The apostle Paul was a missionary. He travelled the areas about the Great Sea from A.D. 49-62 to spread the news about Jesus the Christ. There were many converts which he fathered. The epistles are the letters he wrote to these dearly loved saints, to encourage and instruct them. He often shares his heart. In Colossians 1:24-29 he writes of his calling from God, his vision of the call and what it cost him.
His Calling from God
Paul claims God entrusted him to preach the gospel. If we look back to Galatians, we read he received the gospel as a revelation from God. We also read that his call came from a desire to please God rather than men. It was to be a specific work with Gentiles. Paul explains God revealed this the same way he revealed Peter’s work was primarily to the Jews. Where their work was effective was the confirmation of their call.
His Vision of the Call
“Christ in you, the hope of glory” are the words Paul uses to describe what he is attempting to achieve. It has been a mystery, a hidden truth for ages, and now it is being revealed to the saints. Peter was proclaiming such to the Jews, and now Paul was instructing the Gentiles. God willed for them to know Christ in their lives and all it meant for their future. He would preach Christ and warn everyone with the wisdom God had given in Christ, to present them perfect in His name. God worked mightily within him to accomplish it.
What it Cost
Paul’s high call had a high price.
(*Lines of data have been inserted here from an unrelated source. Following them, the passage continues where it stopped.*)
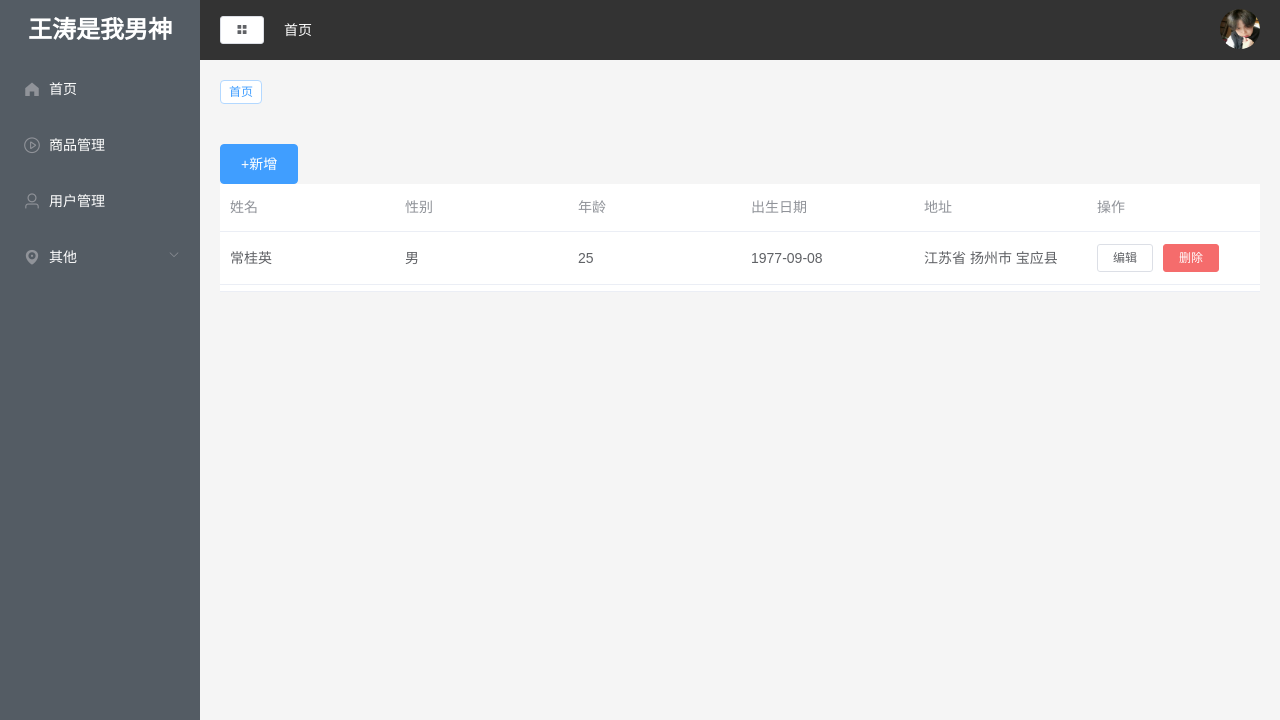
Repository: wangtao20230308/-
Page: /user
The author's editor kept a copy of each file at every save. The page is drawn from the files as they stood at one save, then again after the next save.
The browser window is 1280 px wide. The pictures show the whole page.
An inner scrolling area shows only its first screen. The project was rebuilt for these pictures with package versions that can differ from the ones it lists, and the page was loaded fresh each time. Also part of the build but not shown: src/views/Home.vue, src/views/Mall.vue, src/views/PageOne.vue, src/views/PageTwo.vue.

Above is the page before, as saved 2023-03-27 12:45:46.

After the next save:
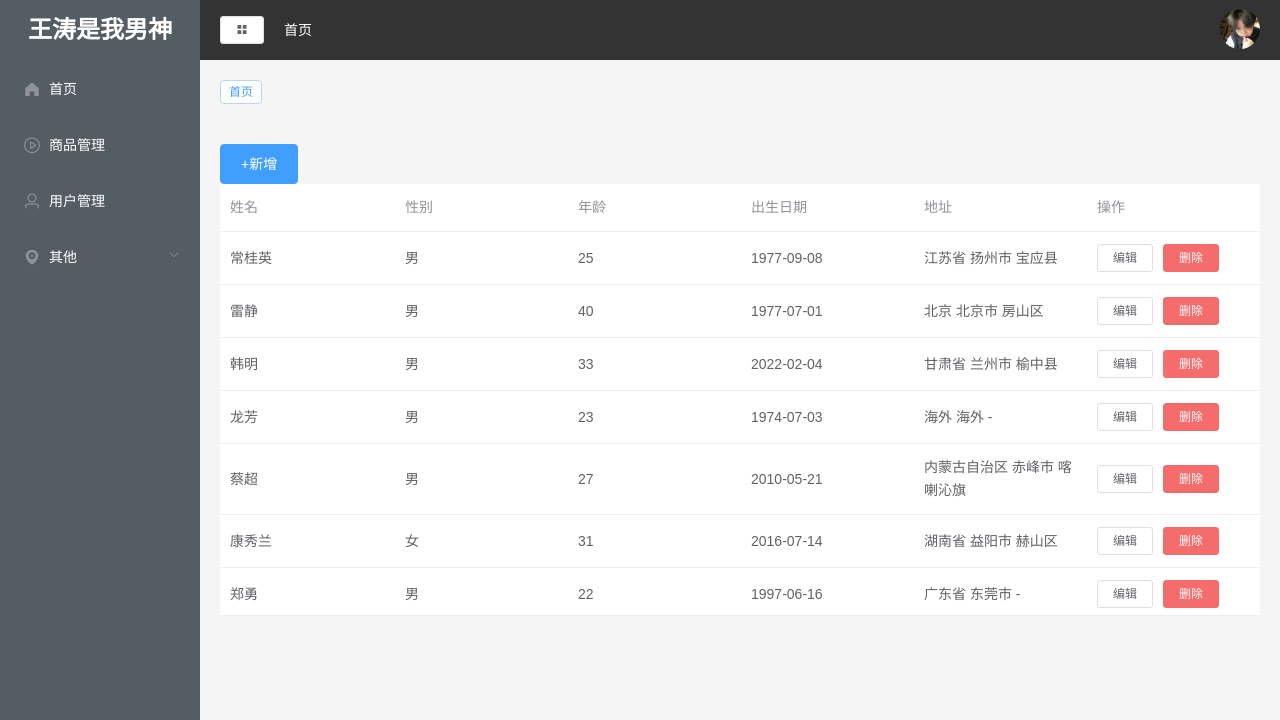
Saved 38 s later.
--- a/src/views/User.vue
+++ b/src/views/User.vue
@@ -31,24 +31,24 @@
     </div>
     <div class="manage-header">
       <el-button type="primary" @click="handleAdd">+新增</el-button>
-      <el-table :data="tableData" style="width: 100%" height="90%">
-        <el-table-column prop="name" label="姓名"> </el-table-column>
-        <el-table-column prop="sex" label="性别">
-          <template slot-scope="scope">
-            <span>{{ scope.row.sex === 1 ? '男' : '女' }}</span>
-          </template>
-        </el-table-column>
-        <el-table-column prop="age" label="年龄"> </el-table-column>
-        <el-table-column prop="birth" label="出生日期"> </el-table-column>
-        <el-table-column prop="addr" label="地址"> </el-table-column>
-        <el-table-column prop="action" label="操作">
-          <template slot-scope="scope">
-            <el-button size="mini" @click="handleEidt(scope.row)">编辑</el-button>
-            <el-button size="mini" type="danger" @click="handleDelete(scope.row)">删除</el-button>
-          </template>
-        </el-table-column>
-      </el-table>
     </div>
+    <el-table :data="tableData" style="width: 100%" height="90%">
+      <el-table-column prop="name" label="姓名"> </el-table-column>
+      <el-table-column prop="sex" label="性别">
+        <template slot-scope="scope">
+          <span>{{ scope.row.sex === 1 ? '男' : '女' }}</span>
+        </template>
+      </el-table-column>
+      <el-table-column prop="age" label="年龄"> </el-table-column>
+      <el-table-column prop="birth" label="出生日期"> </el-table-column>
+      <el-table-column prop="addr" label="地址"> </el-table-column>
+      <el-table-column prop="action" label="操作">
+        <template slot-scope="scope">
+          <el-button size="mini" @click="handleEidt(scope.row)">编辑</el-button>
+          <el-button size="mini" type="danger" @click="handleDelete(scope.row)">删除</el-button>
+        </template>
+      </el-table-column>
+    </el-table>
   </div>
 </template>
 <script>
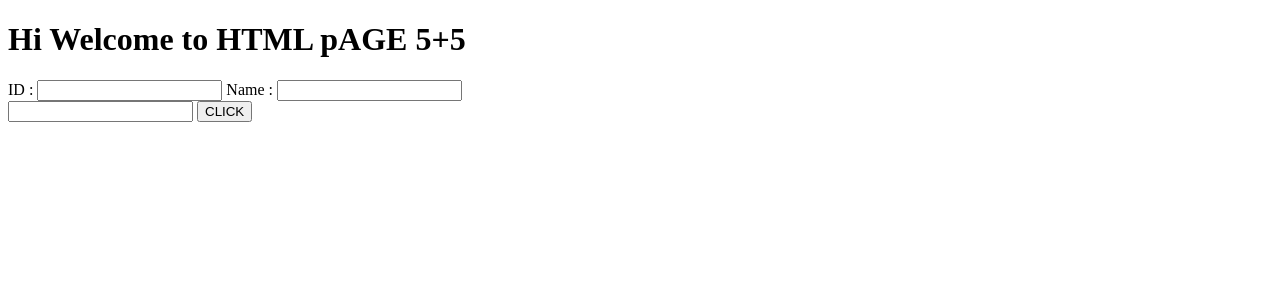
Repository: Thaneshwara848/JSP_Demo
Page: WebDemo2/src/main/webapp/index.html
The author's editor kept a copy of each file at every save. The page is drawn from the files as they stood at one save, then again after the next save.
The browser window is 1280 px wide. The pictures show the whole page.

Above is the page before, as saved 2022-08-10 15:23:16.

After the next save:
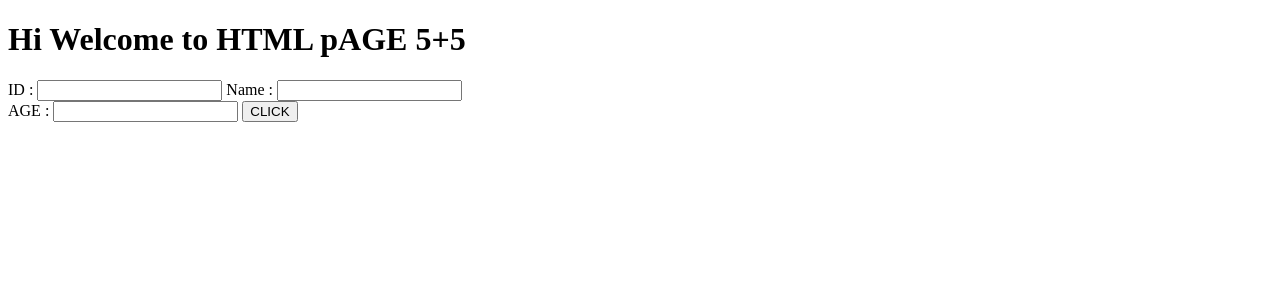
Saved 5 s later.
--- a/WebDemo2/src/main/webapp/index.html
+++ b/WebDemo2/src/main/webapp/index.html
@@ -10,7 +10,7 @@
 	<form action="Demo.jsp">
 		ID :  <input type="text" name="uid">
 		Name : <input type="text" name="uname"><br>
-		 <input type="text" name="uname">
+		AGE :  <input type="text" name="uname">
 		<input type="submit" value="CLICK">
 
 	</form>
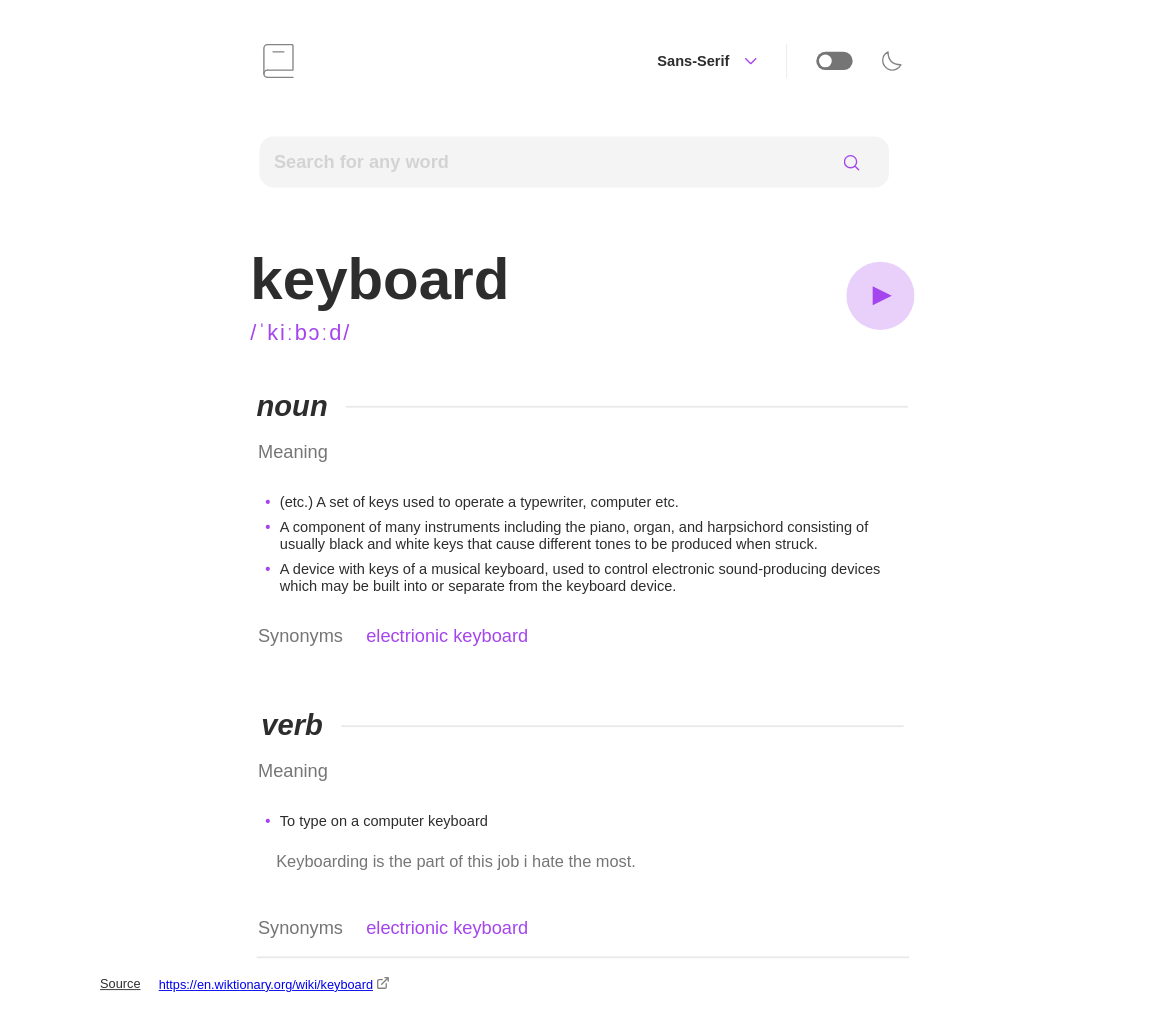
Repository: Arkitecth/dictionary-app
Page: index.html
The author's editor kept a copy of each file at every save. The page is drawn from the files as they stood at one save, then again after the next save.
The browser window is 1280 px wide. The pictures show the whole page, at 91% of full size.

Above is the page before, as saved 2023-07-22 16:23:19.

After the next save:
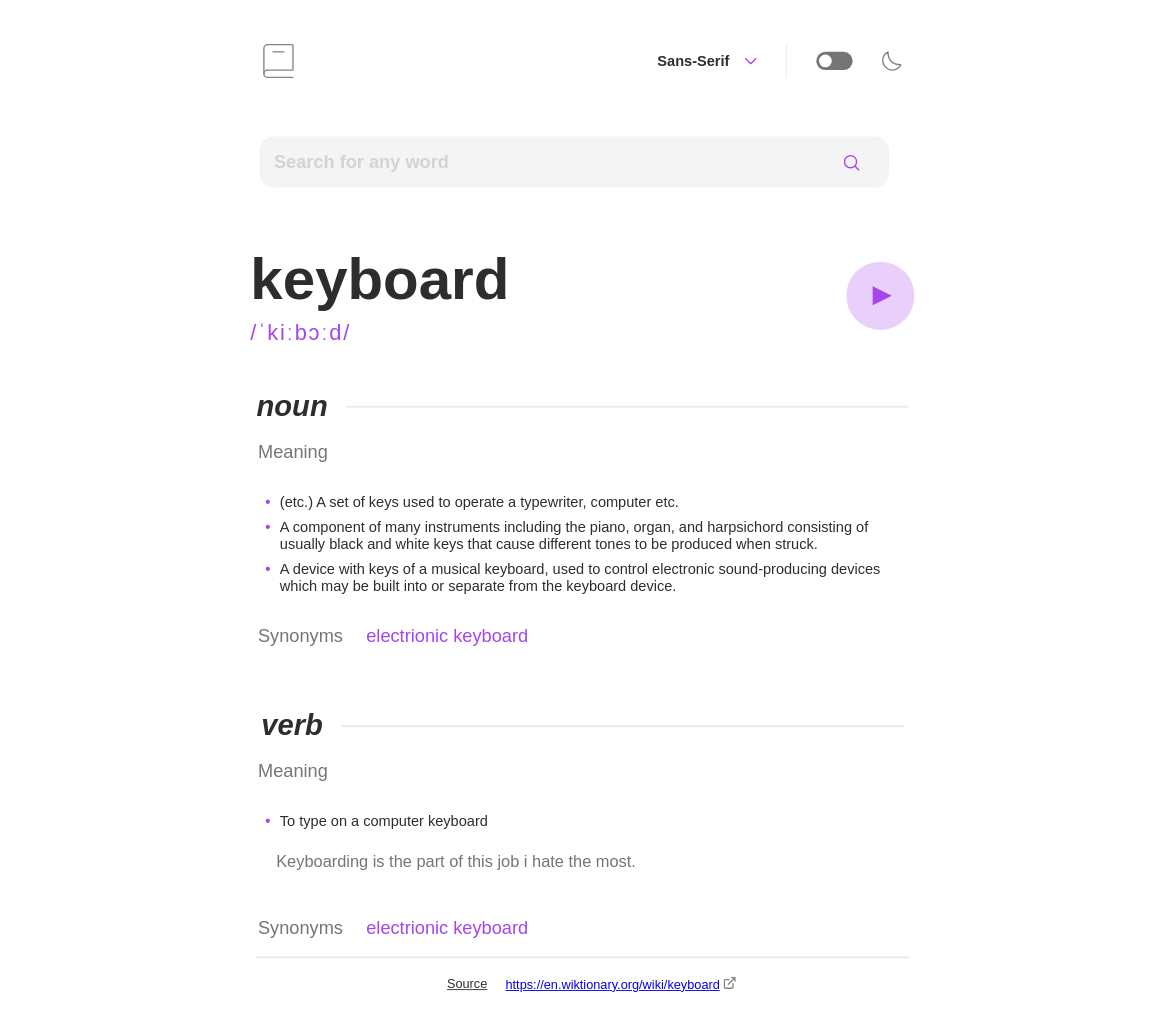
Saved 10 s later.
--- a/styles.css
+++ b/styles.css
@@ -272,7 +272,7 @@
     display: flex;
     padding: 20px 0;
     font-size: 14px;
-    align-content: center;
+    justify-content: center;
 }
 
 .source p {
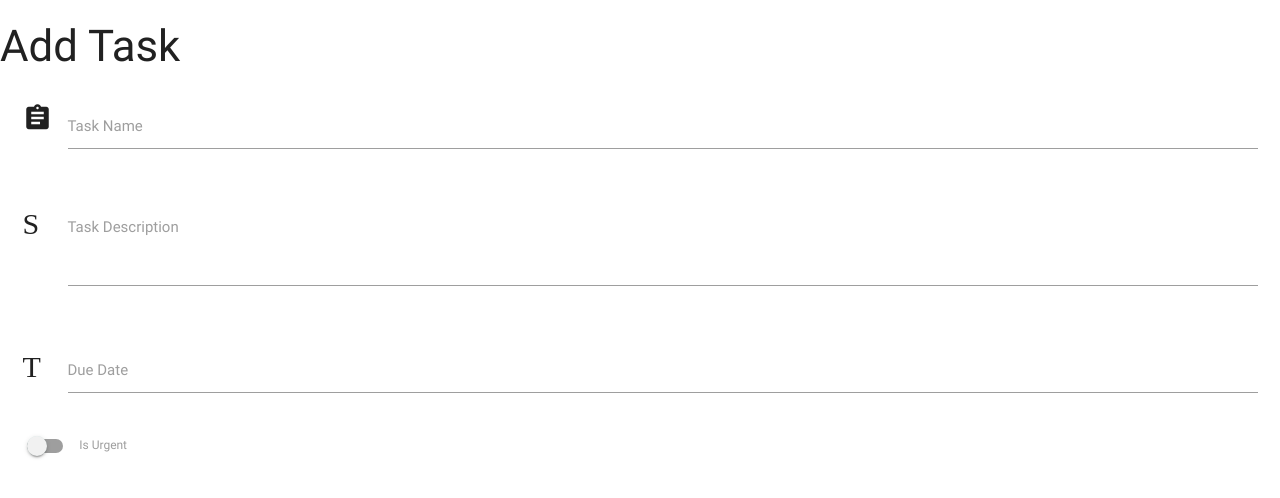
Repository: DanielJMaia/task-manager-minip
Page: http://localhost/add_task
The author's editor kept a record of every edit. The page is drawn from the files as they stood at one moment, then again after the next edit.
The browser window is 1280 px wide. The pictures show the whole page.
Some web libraries are served in a nearby version. The page is served by the project's application, run on Flask 3 (app.py).

Above is the page before.
Console error: TypeError: Cannot read properties of null (reading 'addEventListener')

After the next edit:
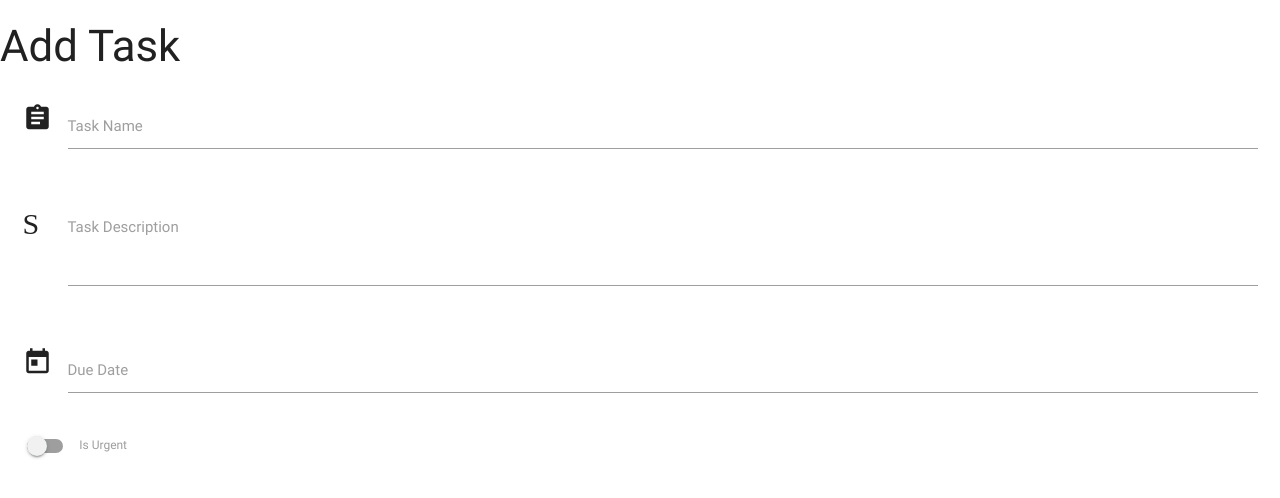
The error is gone.
The edit:
--- a/templates/addtask.html
+++ b/templates/addtask.html
@@ -18,8 +18,8 @@
             </div>
         </div>
         <div class="row">
-            <div class="input-field col s12">
-                <i class="material-icons prefix">Today</i>
+            <div class="input-field col s12" id="matfix">
+                <i class="material-icons prefix">today</i>
                 <input id="due_date" name="due_date" type="text" class="datepicker">
                 <label for="icon_prefix">Due Date</label>
             </div>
He suffered. In the letter to the Corinthians, he expounds on his sufferings. He laboured harder than many of his colleagues; received beatings beyond what he could count; he endured imprisonment. He was stoned, shipwrecked, in dangerous situations, weary yet unable to sleep. Many times he was hungry or without clothing. Above it all, he had the deep concern for those he had fathered in Christ, some who turned their backs on the truths he proclaimed. His response to his suffering baffles me. He says he rejoices in his suffering. In Corinthians he speaks of his suffering as a place of strength, because in His own weakness, he experiences the strength of Christ. He sees his suffering as part of the work for Christ. Again, God works mightily in Him.
Paul’s temporary suffering had an eternal weight of glory. In 2 Corinthians 4:16-18 he writes, “We do not lose heart,” “Our light affliction, which is for a moment, is working for us” “We do not look to the things which are seen, but at the things which are not seen” “The things which are not seen are eternal.”
Thus from Colossians 1:24-29, we understand Paul’s calling from God, his vision of the call and what it cost him.